Exercise directions: Word for word, print out all of the data, omitting every image.

Items from a dataset:
= Beginning of Section =
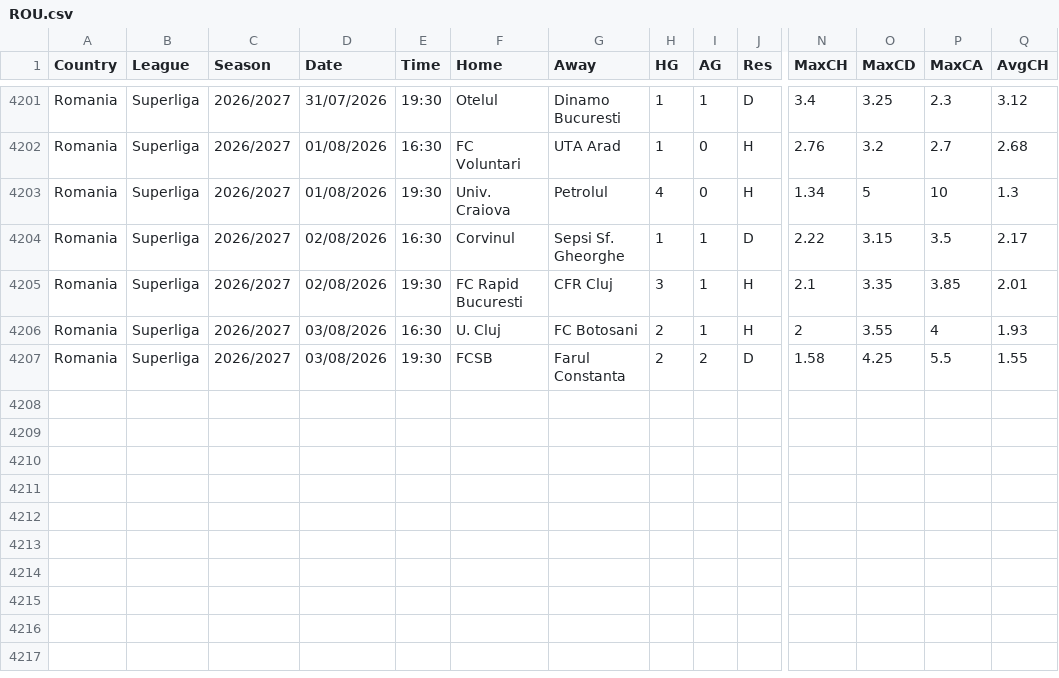
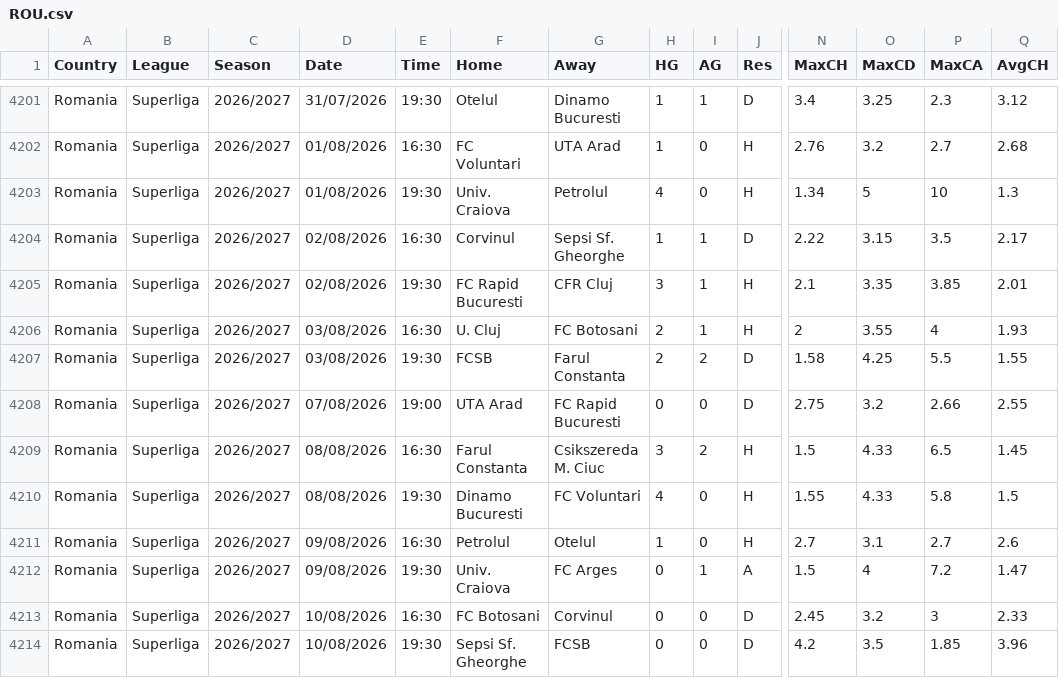
Before and after one commit to tomaswetail/st, a CSV file: objects/data/raw/football-data/extra/ROU.csv, drawn as a sheet; only a part is shown, gaps mark what is left out; rows hold the shown columns only; the diff names each change by its address in the sheet, - before the commit and + after, or states it on an @@ line.

```diff
--- a/objects/data/raw/football-data/extra/ROU.csv
+++ b/objects/data/raw/football-data/extra/ROU.csv
+row 4208: Romania | Superliga | 2026/2027 | 07/08/2026 | 19:00 | UTA Arad | FC Rapid Bucuresti | 0 | 0 | D | 2.75 | 3.2 | 2.66 | 2.55
+row 4209: Romania | Superliga | 2026/2027 | 08/08/2026 | 16:30 | Farul Constanta | Csikszereda M. Ciuc | 3 | 2 | H | 1.5 | 4.33 | 6.5 | 1.45
+row 4210: Romania | Superliga | 2026/2027 | 08/08/2026 | 19:30 | Dinamo Bucuresti | FC Voluntari | 4 | 0 | H | 1.55 | 4.33 | 5.8 | 1.5
+row 4211: Romania | Superliga | 2026/2027 | 09/08/2026 | 16:30 | Petrolul | Otelul | 1 | 0 | H | 2.7 | 3.1 | 2.7 | 2.6
+row 4212: Romania | Superliga | 2026/2027 | 09/08/2026 | 19:30 | Univ. Craiova | FC Arges | 0 | 1 | A | 1.5 | 4 | 7.2 | 1.47
+row 4213: Romania | Superliga | 2026/2027 | 10/08/2026 | 16:30 | FC Botosani | Corvinul | 0 | 0 | D | 2.45 | 3.2 | 3 | 2.33
+row 4214: Romania | Superliga | 2026/2027 | 10/08/2026 | 19:30 | Sepsi Sf. Gheorghe | FCSB | 0 | 0 | D | 4.2 | 3.5 | 1.85 | 3.96
```
Also changed, not shown: objects/data/raw/football-data/extra/ARG.csv, objects/data/raw/football-data/extra/BRA.csv, 24 other files.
= End of Section =
Answer to this problem:
Before and after one commit to tomaswetail/st, a CSV file: objects/data/raw/football-data/extra/ROU.csv, drawn as a sheet; only a part is shown, gaps mark what is left out; rows hold the shown columns only; the diff names each change by its address in the sheet, - before the commit and + after, or states it on an @@ line.

```diff
--- a/objects/data/raw/football-data/extra/ROU.csv
+++ b/objects/data/raw/football-data/extra/ROU.csv
+row 4208: Romania | Superliga | 2026/2027 | 07/08/2026 | 19:00 | UTA Arad | FC Rapid Bucuresti | 0 | 0 | D | 2.75 | 3.2 | 2.66 | 2.55
+row 4209: Romania | Superliga | 2026/2027 | 08/08/2026 | 16:30 | Farul Constanta | Csikszereda M. Ciuc | 3 | 2 | H | 1.5 | 4.33 | 6.5 | 1.45
+row 4210: Romania | Superliga | 2026/2027 | 08/08/2026 | 19:30 | Dinamo Bucuresti | FC Voluntari | 4 | 0 | H | 1.55 | 4.33 | 5.8 | 1.5
+row 4211: Romania | Superliga | 2026/2027 | 09/08/2026 | 16:30 | Petrolul | Otelul | 1 | 0 | H | 2.7 | 3.1 | 2.7 | 2.6
+row 4212: Romania | Superliga | 2026/2027 | 09/08/2026 | 19:30 | Univ. Craiova | FC Arges | 0 | 1 | A | 1.5 | 4 | 7.2 | 1.47
+row 4213: Romania | Superliga | 2026/2027 | 10/08/2026 | 16:30 | FC Botosani | Corvinul | 0 | 0 | D | 2.45 | 3.2 | 3 | 2.33
+row 4214: Romania | Superliga | 2026/2027 | 10/08/2026 | 19:30 | Sepsi Sf. Gheorghe | FCSB | 0 | 0 | D | 4.2 | 3.5 | 1.85 | 3.96
```
Also changed, not shown: objects/data/raw/football-data/extra/ARG.csv, objects/data/raw/football-data/extra/BRA.csv, 24 other files.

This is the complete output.